**THE DATA:**
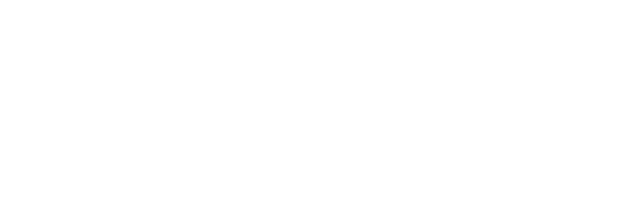
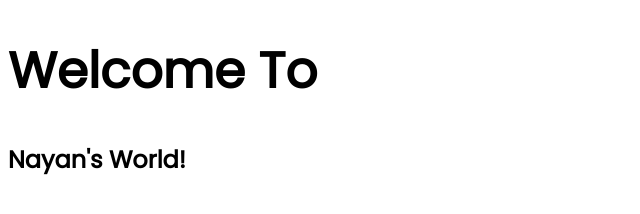
Before and after one commit to ShahinNayan/developer-second-portfolio, a plain HTML site: page index.html in a window 1280 px wide. Shown: the whole page, without its empty margins (0-640 px from the left). Drawn offline with Linux system fonts and the light colour scheme.

Commit message:
link-adding

```diff
--- a/index.html
+++ b/index.html
@@ -6,8 +6,15 @@
     <meta http-equiv="X-UA-Compatible" content="IE=edge">
     <meta name="viewport" content="width=device-width, initial-scale=1.0">
     <title>Nayan's Portfolio</title>
+    <link rel="preconnect" href="https://fonts.googleapis.com">
+<link rel="preconnect" href="https://fonts.gstatic.com" crossorigin>
+<link href="https://fonts.googleapis.com/css2?family=Poppins&display=swap" rel="stylesheet">
     <link rel="stylesheet" href="style.css">
 </head>
+    <h1>Welcome To</h1>
+    <h2>Nayan's World!</h2>
+
+
 
 <body>
 
--- a/style.css
+++ b/style.css
@@ -0,0 +1,6 @@
+body{
+    font-family: 'Poppins', sans-serif;
+}
+h1{
+    font-size: 50px;
+}
```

**ACTIVITY:** Pull every line containing the word "content" out of the entries above.

**FINISHED TASK:**
     <meta http-equiv="X-UA-Compatible" content="IE=edge">
     <meta name="viewport" content="width=device-width, initial-scale=1.0">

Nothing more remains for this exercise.